Born in Muscatine, Iowa in 1931, Stefanic and husband Joe moved to Oak Park in 1964 after purchasing one of the historic Gunderson homes on the south side of town. They raised their family, and still live there.
At age 35, Stefanic, a harried stay-at-home mom with six youngsters, three of them still in cloth diapers, received a flier from the Oak Park YMCA, promising peace and tranquility from yoga.
Although she didn’t know what yoga was at the time, Stefanic knew she needed peace and tranquility.
The cost was $16 for an 8-week session, so she told herself that if she had $16 in her wallet after the next grocery shopping trip, she’d sign up.
In three months time, Stefanic lost 20 pounds, was calmer, and had a new lease on life.
Her friends noticed, too, and now they wanted in.
Those inaugural yoga classes quickly outgrew her living room, so she stretched into larger workout venues, including the Euclid Avenue Methodist Church, Rosary College (now Dominican University) and Ascension Parish.
At age 69, she began teaching “Gentle Yoga” classes at the Loyola Fitness Center in Maywood, twice a week.
Eleven years later, she has gained her certification in yoga therapy and given lectures to medical students and residents on the benefits of yoga in medicine, as well as teaching yoga classes for patients at Loyola’s Cardinal Bernardin Cancer Center.
Here’s her pitch for a healthier, happier life — with yoga in it, of course.
What was your first Gentle Yoga class like?
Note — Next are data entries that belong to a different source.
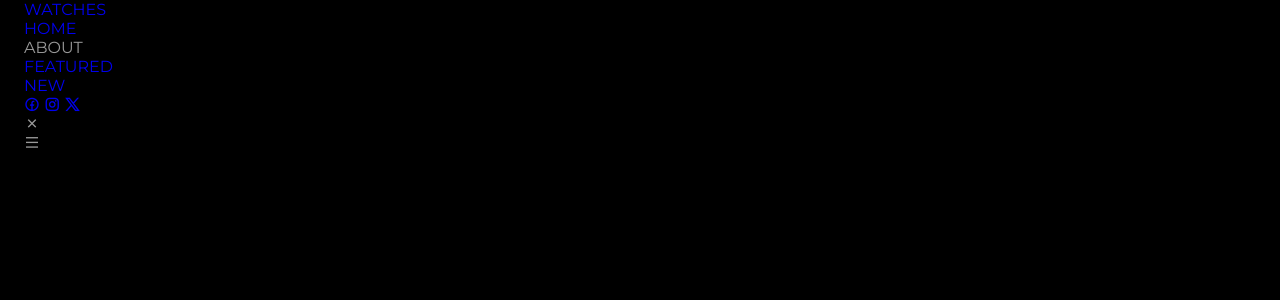
Repository: dinhhaidh/Responsive-wacthes-slider
Page: index.html
An editor plug-in stored every save of this project. The page is shown before and after a run of saves, followed by the edit.
The browser window is 1280 px wide. The pictures show the whole page.

Above is the page before, as saved 2024-03-05 18:11:37.

### index.html
<!DOCTYPE html>
<html lang="en">
<head>
    <meta charset="UTF-8">
    <meta name="viewport" content="width=device-width, initial-scale=1.0">

    <!--=============== FAVICON ===============-->
    <link rel="shortcut icon" href="assets/img/favicon.png" type="image/x-icon">

    <!--=============== REMIXICONS ===============-->
    <link rel="stylesheet" href="https://cdnjs.cloudflare.com/ajax/libs/remixicon/3.5.0/remixicon.css">

    <!--=============== SWIPER CSS ===============-->
    <link rel="stylesheet" href="./css/swiper-bundle.min.css">

    <!--=============== CSS ===============-->
    <link rel="stylesheet" href="./css/style.css">

    <title>Responsive wacthes website</title>
</head>
<body>
    <!--==================== HEADER ====================-->
    <header class="header" id="header">
        <nav class="nav container">
            <a href="#" class="nav__logo">WATCHES</a>

            <div class="nav__menu" id="nav-menu">
                <ul class="nav__list">
                    <li class="nav__item">
                        <a href="#" class="nav__link">HOME</a>
                    </li>
                    <li class="nav__item">
                        <a href="#" class="nav__link"></a>ABOUT</a>
                    </li>
                    <li class="nav__item">
                        <a href="#" class="nav__link">FEATURED</a>
                    </li>
                    <li class="nav__item">
                        <a href="#" class="nav__link">NEW</a>
                    </li>
                </ul>
                <div class="nav__social">
                    <a href="https://www.facebook.com" target="_blank" class="nav__social-link">
                        <i class="ri-facebook-circle-line"></i>
                    </a>
                    <a href="https://www.instagram.com" target="_blank" class="nav__social-link">
                        <i class="ri-instagram-line"></i>
                    </a>
                    <a href="https://www.twitter.com" target="_blank" class="nav__social-link">
                        <i class="ri-twitter-x-line"></i>
                    </a>
                </div>

                <!-- close button -->
                <div class="nav__close" id="nav-close">
                    <i class="ri-close-line"></i>
                </div>
            </div>

            <!-- Toggle button -->
            <div class="nav__toggle" id="nav-toggle">
                <i class="ri-menu-line"></i>
            </div>
        </nav>
    </header>

    <!--==================== MAIN ====================-->
    <main class="main">
        <!--==================== HOME ====================-->
        <section class="home">

        </section>
    </main>

    <!--=============== GSAP ===============-->
    <script src="./js/gsap.min.js"></script>

    <!--=============== SWIPER JS ===============-->
    <script src="./js/scrollreveal.min.js"></script>

    <script src="https://code.jquery.com/jquery-3.7.1.slim.min.js"></script>

    <!--=============== MAIN JS ===============-->
    <script src="./js/main.js"></script>
</body>
</html>

### css/style.css
/*=============== GOOGLE FONTS ===============*/
@import url("https://fonts.googleapis.com/css2?family=Montserrat:wght@400;600;700&display=swap");

/*=============== VARIABLES CSS ===============*/
:root {
    --header-height: 3.5rem;

    /*========== Colors ==========*/
    /*Color mode HSL(hue, saturation, lightness)*/
    --title-color: hsl(0, 0%, 100%);
    --text-color: hsl(0, 0%, 60%);
    --body-color: hsl(0, 0%, 0%);

    /*========== Font and typography ==========*/
    /*.5rem = 8px | 1rem = 16px ...*/
    --body-font: "Montserrat", sans-serif;
    --h1-font-size: 1.5rem;
    --h3-font-size: 1rem;
    --normal-font-size: .938rem;
    --small-font-size: .813rem;

    /*========== Font weight ==========*/
    --font-regular: 400;
    --font-semi-bold: 600;
    --font-bold: 700;

    /*========== z index ==========*/
    --z-tooltip: 10;
    --z-fixed: 100;
    }

/*========== Responsive typography ==========*/
@media screen and (min-width: 1152px) {
    :root {
        --h1-font-size: 2.25rem;
        --h3-font-size: 1.25rem;
        --normal-font-size: 1rem;
        --small-font-size: .875rem;
    }
}

/*=============== BASE ===============*/
* {
    box-sizing: border-box;
    padding: 0;
    margin: 0;
}

body {
    font-family: var(--body-font);
    font-size: var(--normal-font-size);
    background-color: var(--body-color);
    color: var(--text-color);
}

ul {
    list-style: none;
}

a {
    text-decoration: none;
}

img {
    display: block;
    max-width: 100%;
    height: auto;
}

/*=============== REUSABLE CSS CLASSES ===============*/
.container {
    max-width: 1120px;
    margin-inline: 1.5rem;
}

.main {
    overflow: hidden;
}

/*=============== HEADER & NAV ===============*/
.header{
    position: fixed;
    width: 100%;
    height: 100%;

}

/* Navigation for mobile devices */


/* Show menu */


/*=============== HOME ===============*/


/* Swiper class */


/*=============== SCROLL BAR ===============*/


/*=============== BREAKPOINTS ===============*/
/* For small devices */


/* For medium devices */


/* For large devices */


/* For taller devices */

Loaded but not shown: css/swiper-bundle.min.css (library); js/gsap.min.js (library); js/scrollreveal.min.js (library); js/main.js (no copy from this time; the picture is the same without it)

After the next 5 saves:
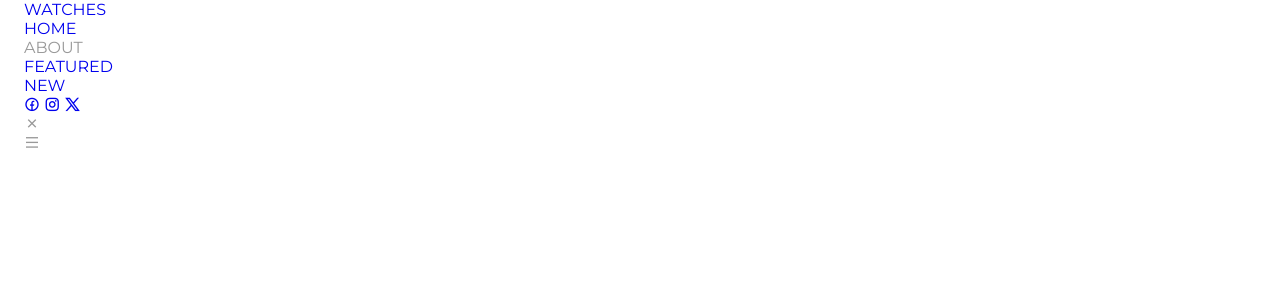
The 5 saves are shown as one change because they came seconds apart.
The last was saved 20 s later.
--- a/css/style.css
+++ b/css/style.css
@@ -82,7 +82,9 @@
     position: fixed;
     width: 100%;
     height: 100%;
-
+    top: 0;
+    left: 0;
+    background-color: #fff;
 }
 
 /* Navigation for mobile devices */

After the save that followed:
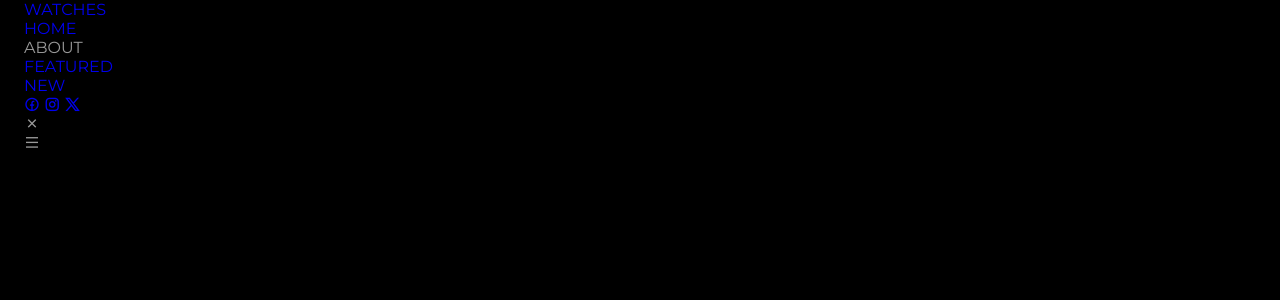
Saved 8 s later.
--- a/css/style.css
+++ b/css/style.css
@@ -84,7 +84,7 @@
     height: 100%;
     top: 0;
     left: 0;
-    background-color: #fff;
+    background-color: transparent;
 }
 
 /* Navigation for mobile devices */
As I walked up those stairs, I didn’t know what to expect. The class surrounded me like a posse, telling me about their ailments and that they didn’t think yoga was for them. When they found out I was 69, a lot of the barricades started to fall away.
Is yoga for everybody?
Of course it’s for everybody. That’s my prejudice. As long you can use the elevator to crawl into my class, I know we can work together. The hardest part about yoga for people is being still, but that is so important. I love being able to help people let go of the rest of the world and for just a few minutes look deep into themselves and become aware. It’s so beautiful.
How has it changed your life?
Years after I had been teaching, I found the book, Yoga, Youth and Reincarnation [by Jess Stearn]. Three years after reading it, I realized I had been testing my belief system against the idea of reincarnation, and it was as though I turned a corner, and a door opened. It made sense to me. So, in spite of my upbringing, including my religion, which is Catholic, I learned that you couldn’t really separate the two worlds (mainstream and alternative). What I’ve learned through yoga helps me be patient with other people, helps me understand why people do harm to other people, or perhaps themselves, and it is my prayer every morning when I finish my yoga that I become more loving, more forgiving, more compassionate. That’s it. Doing yoga for me is a spiritual experience.
It has also taught me to be conscious of what I eat. In the ’60s, we began to notice the affect of food, and that is what led us to eliminate white flour, white sugar and white rice. It tasted good, but the other tastes just as good and is more nutritious. Yoga helps me stop, think and take a deep breath. All of that is contributing to a healthy and long life. The movement helps my body from stiffening up. When I see people my own age, I see the struggles they have sometimes just to walk or get up off a chair or the floor. I don’t bounce up anymore, either, but these are the muscles that are going to get me up out of my chair without struggling, without pushing up, so I work on those muscles, and do the same with my students.
What advice would you give people about staying healthy?
Move it, girls. Move it, guys. Keep stretching and moving, even if you are confined to a chair or a bed. The first thing I would hope is that each day people take a deep breath then let it go, and know that on some level, they are not alone. If we can just begin to trust ourselves and trust others, then we will be able to trust the guidance we are given in this life and understand why we are here in this place now.
Are you talking about meditation?
Bingo. It’s not so scary in there. It’s quiet. There is peace — a still point in the turning world.